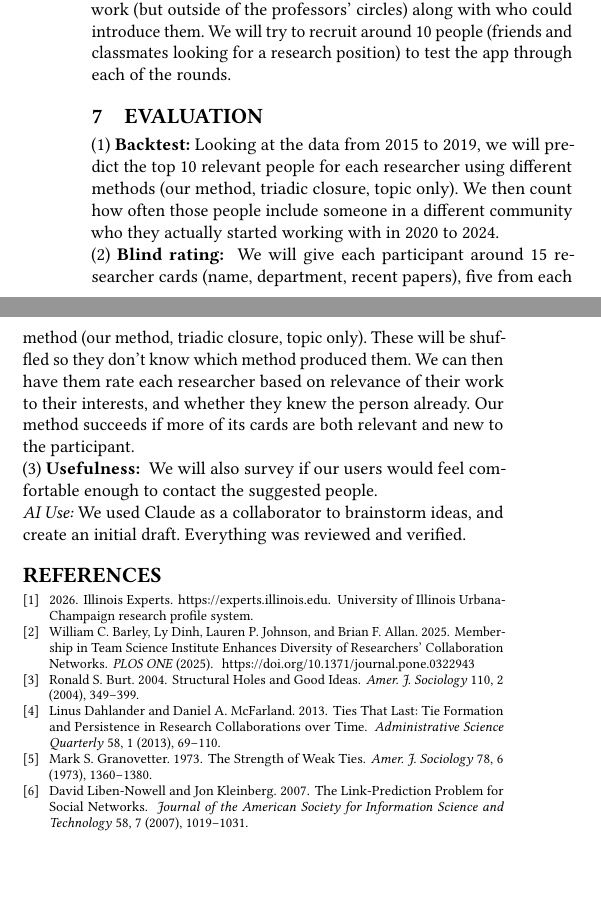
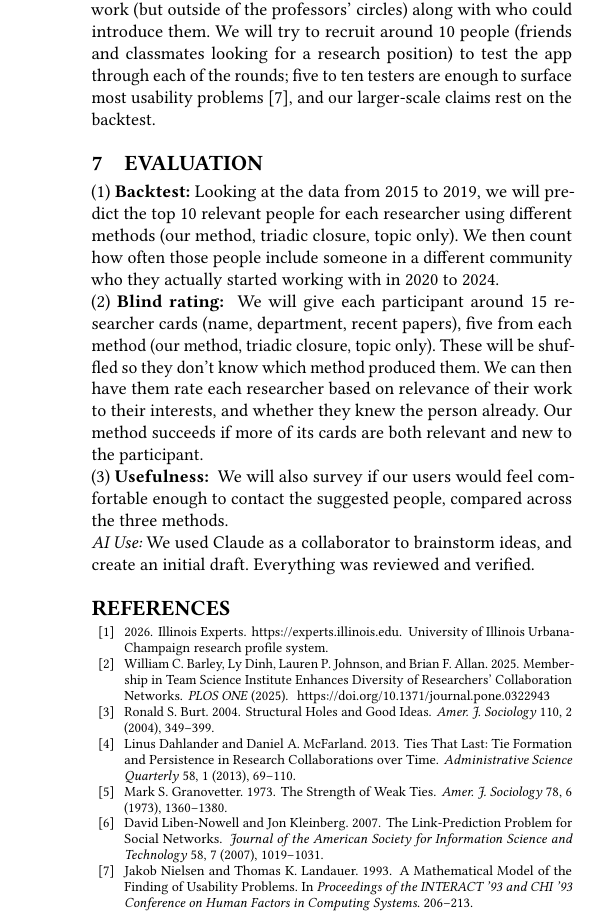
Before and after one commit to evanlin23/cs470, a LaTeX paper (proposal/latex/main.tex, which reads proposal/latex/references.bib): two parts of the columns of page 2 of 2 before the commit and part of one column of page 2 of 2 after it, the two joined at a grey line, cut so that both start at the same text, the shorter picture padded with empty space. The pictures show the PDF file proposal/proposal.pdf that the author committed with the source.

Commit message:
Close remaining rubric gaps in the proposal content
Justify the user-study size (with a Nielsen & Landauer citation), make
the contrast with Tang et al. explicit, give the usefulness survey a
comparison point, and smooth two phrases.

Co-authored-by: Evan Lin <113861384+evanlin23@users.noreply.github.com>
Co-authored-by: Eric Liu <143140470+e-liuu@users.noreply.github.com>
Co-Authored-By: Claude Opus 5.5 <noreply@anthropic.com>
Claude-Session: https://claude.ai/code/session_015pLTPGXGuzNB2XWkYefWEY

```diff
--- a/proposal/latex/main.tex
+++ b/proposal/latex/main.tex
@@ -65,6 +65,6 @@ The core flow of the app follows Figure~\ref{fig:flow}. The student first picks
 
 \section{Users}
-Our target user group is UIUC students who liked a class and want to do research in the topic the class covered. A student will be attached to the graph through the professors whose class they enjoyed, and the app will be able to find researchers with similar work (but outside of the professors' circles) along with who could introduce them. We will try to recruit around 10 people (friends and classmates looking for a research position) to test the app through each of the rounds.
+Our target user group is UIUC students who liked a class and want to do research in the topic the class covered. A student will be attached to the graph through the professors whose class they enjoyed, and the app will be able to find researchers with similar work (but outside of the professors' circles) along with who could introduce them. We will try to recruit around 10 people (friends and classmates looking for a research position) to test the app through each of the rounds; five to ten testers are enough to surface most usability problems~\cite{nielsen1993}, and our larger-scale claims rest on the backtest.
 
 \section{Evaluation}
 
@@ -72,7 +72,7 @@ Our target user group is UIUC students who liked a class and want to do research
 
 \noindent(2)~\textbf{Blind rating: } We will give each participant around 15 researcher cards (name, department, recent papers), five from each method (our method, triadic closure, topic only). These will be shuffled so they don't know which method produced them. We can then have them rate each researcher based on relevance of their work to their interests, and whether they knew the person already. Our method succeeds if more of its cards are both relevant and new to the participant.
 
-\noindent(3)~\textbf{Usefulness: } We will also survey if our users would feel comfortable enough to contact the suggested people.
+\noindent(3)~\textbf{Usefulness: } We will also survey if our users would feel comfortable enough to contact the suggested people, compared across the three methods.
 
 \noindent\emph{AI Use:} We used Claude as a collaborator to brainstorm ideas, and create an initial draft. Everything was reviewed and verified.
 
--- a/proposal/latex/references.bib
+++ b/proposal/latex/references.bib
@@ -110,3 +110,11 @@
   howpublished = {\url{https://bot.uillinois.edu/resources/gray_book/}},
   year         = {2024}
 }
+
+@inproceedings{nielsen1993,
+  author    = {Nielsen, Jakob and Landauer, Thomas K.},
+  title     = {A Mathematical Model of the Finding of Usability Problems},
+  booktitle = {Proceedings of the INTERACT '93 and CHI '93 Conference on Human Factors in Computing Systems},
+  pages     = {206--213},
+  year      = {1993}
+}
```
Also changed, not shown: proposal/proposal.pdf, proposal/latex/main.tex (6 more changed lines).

→ Problem
Copy every line of the material above in which the word "contact" appears.

→ The answer
-\noindent(3)~\textbf{Usefulness: } We will also survey if our users would feel comfortable enough to contact the suggested people.
+\noindent(3)~\textbf{Usefulness: } We will also survey if our users would feel comfortable enough to contact the suggested people, compared across the three methods.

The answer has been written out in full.